Dataset entries ▸
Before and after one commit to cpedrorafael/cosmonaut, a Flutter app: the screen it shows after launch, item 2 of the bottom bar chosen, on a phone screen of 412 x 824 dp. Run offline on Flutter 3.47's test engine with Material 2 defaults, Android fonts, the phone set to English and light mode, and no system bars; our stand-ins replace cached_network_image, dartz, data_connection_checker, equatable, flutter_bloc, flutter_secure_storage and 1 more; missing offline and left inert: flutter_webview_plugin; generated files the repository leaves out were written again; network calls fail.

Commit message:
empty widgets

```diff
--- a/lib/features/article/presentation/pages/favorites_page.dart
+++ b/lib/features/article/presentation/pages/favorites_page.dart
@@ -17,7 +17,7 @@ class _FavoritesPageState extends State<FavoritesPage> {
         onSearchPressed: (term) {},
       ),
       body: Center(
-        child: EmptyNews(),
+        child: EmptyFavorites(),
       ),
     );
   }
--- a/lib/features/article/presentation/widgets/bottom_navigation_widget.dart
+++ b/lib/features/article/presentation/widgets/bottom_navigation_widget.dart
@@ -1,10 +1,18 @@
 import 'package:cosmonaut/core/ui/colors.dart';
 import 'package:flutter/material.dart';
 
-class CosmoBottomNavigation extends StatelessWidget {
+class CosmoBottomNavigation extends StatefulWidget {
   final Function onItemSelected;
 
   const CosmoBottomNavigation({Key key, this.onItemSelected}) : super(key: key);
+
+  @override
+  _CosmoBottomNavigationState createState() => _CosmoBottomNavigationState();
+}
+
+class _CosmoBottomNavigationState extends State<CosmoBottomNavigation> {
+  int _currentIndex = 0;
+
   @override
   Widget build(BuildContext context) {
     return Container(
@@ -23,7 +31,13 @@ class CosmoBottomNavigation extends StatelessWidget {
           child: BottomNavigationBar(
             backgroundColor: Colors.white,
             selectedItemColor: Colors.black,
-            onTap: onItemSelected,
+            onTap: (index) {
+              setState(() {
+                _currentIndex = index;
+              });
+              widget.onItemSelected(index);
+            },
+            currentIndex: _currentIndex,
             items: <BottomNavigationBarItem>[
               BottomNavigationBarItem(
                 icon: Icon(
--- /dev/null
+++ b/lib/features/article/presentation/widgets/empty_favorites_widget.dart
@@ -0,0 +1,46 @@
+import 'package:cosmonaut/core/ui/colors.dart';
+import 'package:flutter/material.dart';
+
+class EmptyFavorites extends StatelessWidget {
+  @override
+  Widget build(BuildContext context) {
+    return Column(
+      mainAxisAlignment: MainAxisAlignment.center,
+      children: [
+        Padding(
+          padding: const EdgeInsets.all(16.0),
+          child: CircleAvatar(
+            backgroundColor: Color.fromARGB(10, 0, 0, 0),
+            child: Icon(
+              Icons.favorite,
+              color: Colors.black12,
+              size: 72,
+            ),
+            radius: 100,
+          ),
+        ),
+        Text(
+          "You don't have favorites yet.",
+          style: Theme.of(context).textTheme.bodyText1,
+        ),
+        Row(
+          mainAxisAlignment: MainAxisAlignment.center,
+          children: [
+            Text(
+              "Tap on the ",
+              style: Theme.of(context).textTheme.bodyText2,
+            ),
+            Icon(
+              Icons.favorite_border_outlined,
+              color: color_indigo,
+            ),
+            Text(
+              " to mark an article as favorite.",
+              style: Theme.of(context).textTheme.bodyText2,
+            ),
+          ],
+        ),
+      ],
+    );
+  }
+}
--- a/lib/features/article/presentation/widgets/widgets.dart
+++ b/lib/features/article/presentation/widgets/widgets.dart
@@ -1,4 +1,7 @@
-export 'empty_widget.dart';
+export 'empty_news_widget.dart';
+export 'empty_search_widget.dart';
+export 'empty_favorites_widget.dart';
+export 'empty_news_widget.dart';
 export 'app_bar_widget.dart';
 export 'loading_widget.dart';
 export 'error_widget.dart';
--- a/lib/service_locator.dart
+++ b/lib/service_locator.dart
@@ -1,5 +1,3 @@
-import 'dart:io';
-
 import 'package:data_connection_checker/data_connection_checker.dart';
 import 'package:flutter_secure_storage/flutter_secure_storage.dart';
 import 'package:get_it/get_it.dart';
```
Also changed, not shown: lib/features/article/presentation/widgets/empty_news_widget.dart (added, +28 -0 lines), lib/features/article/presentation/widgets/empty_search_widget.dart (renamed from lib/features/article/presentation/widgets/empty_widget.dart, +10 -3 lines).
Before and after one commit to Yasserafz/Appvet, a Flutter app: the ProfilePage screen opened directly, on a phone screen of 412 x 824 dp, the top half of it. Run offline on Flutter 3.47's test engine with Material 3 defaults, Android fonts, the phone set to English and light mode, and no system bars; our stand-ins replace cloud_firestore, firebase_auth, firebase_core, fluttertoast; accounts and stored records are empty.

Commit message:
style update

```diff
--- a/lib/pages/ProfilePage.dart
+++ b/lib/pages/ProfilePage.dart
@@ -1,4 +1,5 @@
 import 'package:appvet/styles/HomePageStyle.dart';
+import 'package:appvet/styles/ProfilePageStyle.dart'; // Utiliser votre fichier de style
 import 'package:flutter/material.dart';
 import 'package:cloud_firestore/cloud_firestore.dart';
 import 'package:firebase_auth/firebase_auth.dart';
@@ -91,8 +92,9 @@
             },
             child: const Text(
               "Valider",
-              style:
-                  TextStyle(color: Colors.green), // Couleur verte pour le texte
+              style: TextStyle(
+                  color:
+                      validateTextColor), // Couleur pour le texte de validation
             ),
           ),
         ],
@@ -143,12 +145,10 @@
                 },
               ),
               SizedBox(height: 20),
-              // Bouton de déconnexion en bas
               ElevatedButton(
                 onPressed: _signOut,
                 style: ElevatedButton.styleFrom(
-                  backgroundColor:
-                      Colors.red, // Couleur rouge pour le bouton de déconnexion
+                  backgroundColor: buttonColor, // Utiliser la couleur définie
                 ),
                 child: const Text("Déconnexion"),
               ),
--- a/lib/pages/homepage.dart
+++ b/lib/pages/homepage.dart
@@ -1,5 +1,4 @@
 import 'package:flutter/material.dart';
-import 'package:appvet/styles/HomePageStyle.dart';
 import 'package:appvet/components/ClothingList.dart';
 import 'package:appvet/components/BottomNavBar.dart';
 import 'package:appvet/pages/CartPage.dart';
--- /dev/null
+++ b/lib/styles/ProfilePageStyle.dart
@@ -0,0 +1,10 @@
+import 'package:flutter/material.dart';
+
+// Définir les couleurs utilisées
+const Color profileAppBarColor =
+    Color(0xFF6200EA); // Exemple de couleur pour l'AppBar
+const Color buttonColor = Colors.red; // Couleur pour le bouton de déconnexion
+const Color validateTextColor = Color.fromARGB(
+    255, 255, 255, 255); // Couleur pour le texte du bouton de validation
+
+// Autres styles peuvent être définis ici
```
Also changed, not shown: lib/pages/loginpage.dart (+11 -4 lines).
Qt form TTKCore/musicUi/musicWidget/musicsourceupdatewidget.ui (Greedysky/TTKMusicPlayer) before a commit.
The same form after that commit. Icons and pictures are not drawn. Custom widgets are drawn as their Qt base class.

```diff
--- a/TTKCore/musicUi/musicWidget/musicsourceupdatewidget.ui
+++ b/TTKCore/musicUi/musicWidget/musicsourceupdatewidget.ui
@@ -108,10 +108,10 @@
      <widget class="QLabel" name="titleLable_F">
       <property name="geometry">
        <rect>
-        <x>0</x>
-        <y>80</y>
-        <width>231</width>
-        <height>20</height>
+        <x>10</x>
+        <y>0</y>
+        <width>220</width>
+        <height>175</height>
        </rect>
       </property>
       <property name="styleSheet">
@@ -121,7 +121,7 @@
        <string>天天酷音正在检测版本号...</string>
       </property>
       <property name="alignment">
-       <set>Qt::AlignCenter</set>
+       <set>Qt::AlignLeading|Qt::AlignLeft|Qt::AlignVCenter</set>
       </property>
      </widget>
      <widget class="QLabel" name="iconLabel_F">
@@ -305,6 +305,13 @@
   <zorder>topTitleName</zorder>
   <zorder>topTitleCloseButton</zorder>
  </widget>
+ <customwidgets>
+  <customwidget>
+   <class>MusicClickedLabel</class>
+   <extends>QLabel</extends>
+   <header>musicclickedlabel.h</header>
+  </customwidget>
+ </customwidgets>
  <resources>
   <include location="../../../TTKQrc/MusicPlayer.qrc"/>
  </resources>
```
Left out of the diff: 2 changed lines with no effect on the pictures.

What you should do ▸ For the entries, state the number of lines that include the string "height". Add no other words.

Exercise solution ▸ 3